    "We stopped distributing the list at that point in time until we were satisfied that we had information from those vendors as to what they would put in place"

    Nerida is not referring to IIA family friendly ISPs... there are more than 13 of them.

    Nerida is referring to IIA approved internet filter vendors.

    No ISP, besides those about to embark on the ISP-level content filtering trials, have received the blacklist.
    anonymous
  • Cheers

    Hey Ben,

    thanks for pointing this out, I'm updating the story.

    Cheers,

    Renai LeMay
    News Editor
    ZDNet.com.au
    anonymous
  • All cool

    Renai,

    No worries :)
    anonymous
  • not reverse engineered

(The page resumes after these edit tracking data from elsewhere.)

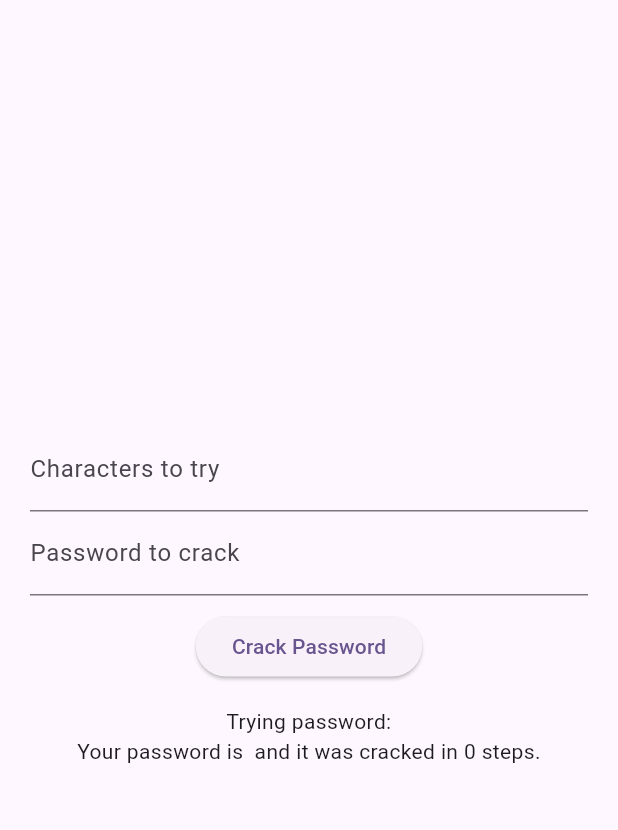
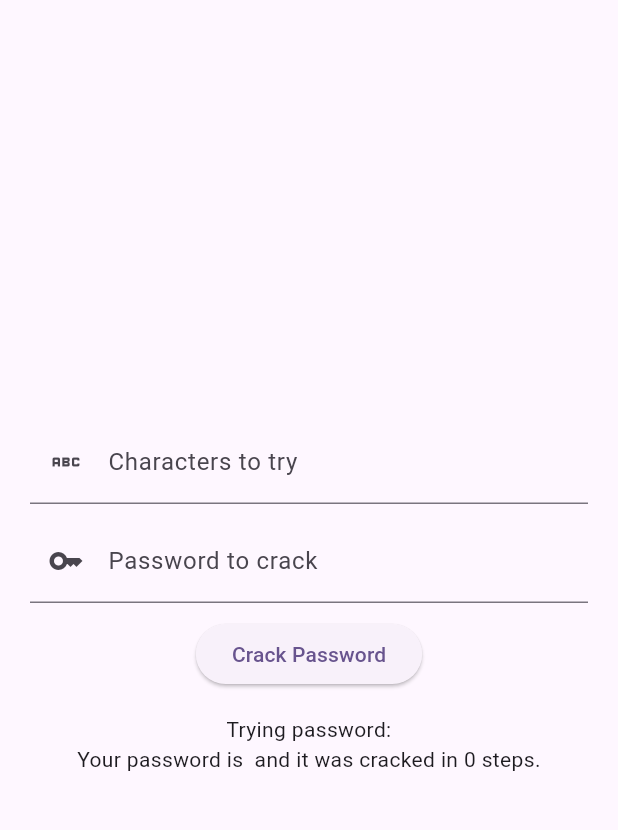
Before and after one commit to ArpedoX/Password-Cracker, a Flutter app: the screen it shows after launch, on a phone screen of 412 x 824 dp, the part 63-893 px from its top. Run offline on Flutter 3.47's test engine with Material 2 defaults, Android fonts, the phone set to English and light mode, and no system bars.

Commit message:
10.11.2023

```diff
--- a/lib/home.dart
+++ b/lib/home.dart
@@ -89,8 +89,8 @@ class _CrackPassAppState extends State<CrackPassApp> {
                 textInputAction: TextInputAction.next,
                 controller: inputController,
                 decoration: const InputDecoration(
-                  labelText: 'Characters to try',
-                ),
+                    labelText: 'Characters to try',
+                    prefixIcon: Icon(Icons.abc)),
                 validator: (value) {
                   if (value == null || value.isEmpty) {
                     return null;
@@ -101,12 +101,13 @@ class _CrackPassAppState extends State<CrackPassApp> {
             ),
             Container(
               margin: const EdgeInsets.symmetric(horizontal: 20),
+              padding: const EdgeInsets.only(top: 10),
               child: TextFormField(
                 textInputAction: TextInputAction.done,
                 controller: passwordController,
                 decoration: const InputDecoration(
-                  labelText: 'Password to crack',
-                ),
+                    labelText: 'Password to crack',
+                    prefixIcon: Icon(Icons.key)),
                 validator: (value) {
                   if (value == null || value.isEmpty) {
                     return null;
```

    I think describing this as reverse engineering is over stating the case.
    The list was actually in clear text in a file included with the filter.
    anonymous
  • The AMCA and The Blacklist

    Come on - Wikileaks published the blacklist over 2 months ago.

    The ACMA are idiots - their proposed porn filter was circumvented in a matter of seconds, and I see no reason for this filter to be any different.

    My ISP will not filter anything, instead leaving it to the responsibility of PARENTS to look after their kids, not some luddite in Canberra.
    anonymous
  • This is old news, but still a valid point. The filter is going to be very flawed, and easily bypassed. I know that I can easily get around it as there are several areas which the filter will not cover, which is where everyone will go. The main thing this will do is slow down an already slow slow national speed.

    My main concern is that this list is supposed to be a secret. Why hide what the government is protecting people from, unless it is protecting the government from the people.
    Farreg
  • I think we all know there are a dozen ways to circumvent it, but, the list will never be secret. It will be obvious what the banned sites are when you find you can't reach them, and so publish that information in a shadow blacklist. Has anyone got a url for the blacklist shadow site yet? lol

    The fun will start soon, I'm sure. The leaked list had some perfectly non-porn legal sites, hence the revelation that it was not the actual list.

    In the government's eyes (why do we ever vote for clueless people...), a declining rate of prosecutions will make it a success. But absence of evidence is not evidence of absence.

    I wonder if there will be mandatory secret reporting of attempts to reach blacklisted URLs.

    I'm going to assume the gov't employed IT stars in their dreamland censorship enterprise, because the real hacker talent won't be playing ball...
    fanjet@...